May 25, 2023 at 12:35 PM
Former Director-General Jaap Uijlenbroek of the Tax and Customs Administration will not be prosecuted for perjury during an interrogation by the committee of inquiry into the benefits scandal. The former top civil servant said at the time that he knew nothing about a memo that could have prevented a lot of suffering for duped parents.
The Public Prosecution Service now concludes that the former top civil servant had heard about the so-called Palms memo, but did not consciously lie that he had not read it.
“Investigation has shown that the memo was discussed in consultations in which he participated and that the memo was referred to in e-mails, but not under the title ‘Palms’,” the OM writes on Thursday.
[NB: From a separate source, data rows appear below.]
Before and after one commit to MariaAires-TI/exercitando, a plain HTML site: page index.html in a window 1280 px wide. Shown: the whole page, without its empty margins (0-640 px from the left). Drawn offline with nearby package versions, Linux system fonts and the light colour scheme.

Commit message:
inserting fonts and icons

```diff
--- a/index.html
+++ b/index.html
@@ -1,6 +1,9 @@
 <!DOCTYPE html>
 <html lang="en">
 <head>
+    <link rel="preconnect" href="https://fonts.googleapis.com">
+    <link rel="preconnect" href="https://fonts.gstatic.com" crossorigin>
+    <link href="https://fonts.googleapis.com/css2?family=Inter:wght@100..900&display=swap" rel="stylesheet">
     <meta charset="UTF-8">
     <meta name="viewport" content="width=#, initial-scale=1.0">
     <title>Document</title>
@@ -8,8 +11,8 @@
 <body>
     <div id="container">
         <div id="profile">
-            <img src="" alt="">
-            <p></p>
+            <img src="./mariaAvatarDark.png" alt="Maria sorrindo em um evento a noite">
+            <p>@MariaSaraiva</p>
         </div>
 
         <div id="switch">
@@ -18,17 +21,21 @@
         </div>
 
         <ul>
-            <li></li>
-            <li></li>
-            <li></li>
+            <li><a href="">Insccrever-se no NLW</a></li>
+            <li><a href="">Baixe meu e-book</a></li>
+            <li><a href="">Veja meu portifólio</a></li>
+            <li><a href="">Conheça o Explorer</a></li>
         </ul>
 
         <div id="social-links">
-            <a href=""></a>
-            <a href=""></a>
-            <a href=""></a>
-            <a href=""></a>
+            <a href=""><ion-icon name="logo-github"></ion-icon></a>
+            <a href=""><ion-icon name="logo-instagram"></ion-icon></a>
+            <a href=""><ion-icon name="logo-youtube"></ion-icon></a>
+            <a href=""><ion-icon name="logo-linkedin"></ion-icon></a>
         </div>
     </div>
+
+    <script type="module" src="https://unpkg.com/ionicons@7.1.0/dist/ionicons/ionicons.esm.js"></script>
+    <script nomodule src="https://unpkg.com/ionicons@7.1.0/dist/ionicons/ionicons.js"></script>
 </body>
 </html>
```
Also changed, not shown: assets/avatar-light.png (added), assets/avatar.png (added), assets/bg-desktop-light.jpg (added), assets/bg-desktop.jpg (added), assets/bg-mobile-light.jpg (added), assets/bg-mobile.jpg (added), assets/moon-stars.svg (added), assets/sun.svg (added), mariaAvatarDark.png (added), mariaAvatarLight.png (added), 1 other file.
The memo was drawn up in 2017 by Sandra Palmen, at the time a senior lawyer at the Tax and Customs Administration. At the time, she warned that parents were unjustifiably in trouble due to the hard fraud hunt for childcare benefits from the Tax and Customs Administration.
Palmen called the tax authorities’ actions towards the parents “reprehensible”. She “emphatically” advised to adjust the working method, to declare the complaints of parents well-founded and to offer them some form of compensation.
If something had been done with Palmen’s warnings then, it could have prevented a lot of suffering for duped parents. The memo was only made public only in the fall of 2020. The official and political top of the Tax and Customs Administration claimed that they had not heard anything about it until then.
Did Uijlenbroek really know nothing about memo?
Uijlenbroek stated at the end of 2020 that he had become aware of the memo through the media and that the document had not reached him in any other way. But a reconstruction by RTL Nieuws and Trouw showed that the memo had already reached the ministry in 2019.
That raised the question of whether Uijlenbroek really knew nothing about the memo. During the interrogations he was under oath and then lying is perjury. A criminal offense.
“I was able to take note of this memo through the media,” Uijlenbroek told the committee of inquiry on November 20, 2020. And a little later in the interrogation, “In no way did that memo ever reach me before this media release.”
By “taking note” and “reaching”, Uijlenbroek meant that he had never received, read or studied the memo himself before, he stated to the National Investigation Department.
The Public Prosecution Service now says that there is no question of perjury. This conclusion is drawn on the basis of Uijlenbroek’s statement to the National Investigation Department and the distance that the top official had from the content. Another factor is that during that period the memo “did not have the meaning that the document later acquired”, according to the Public Prosecution Service.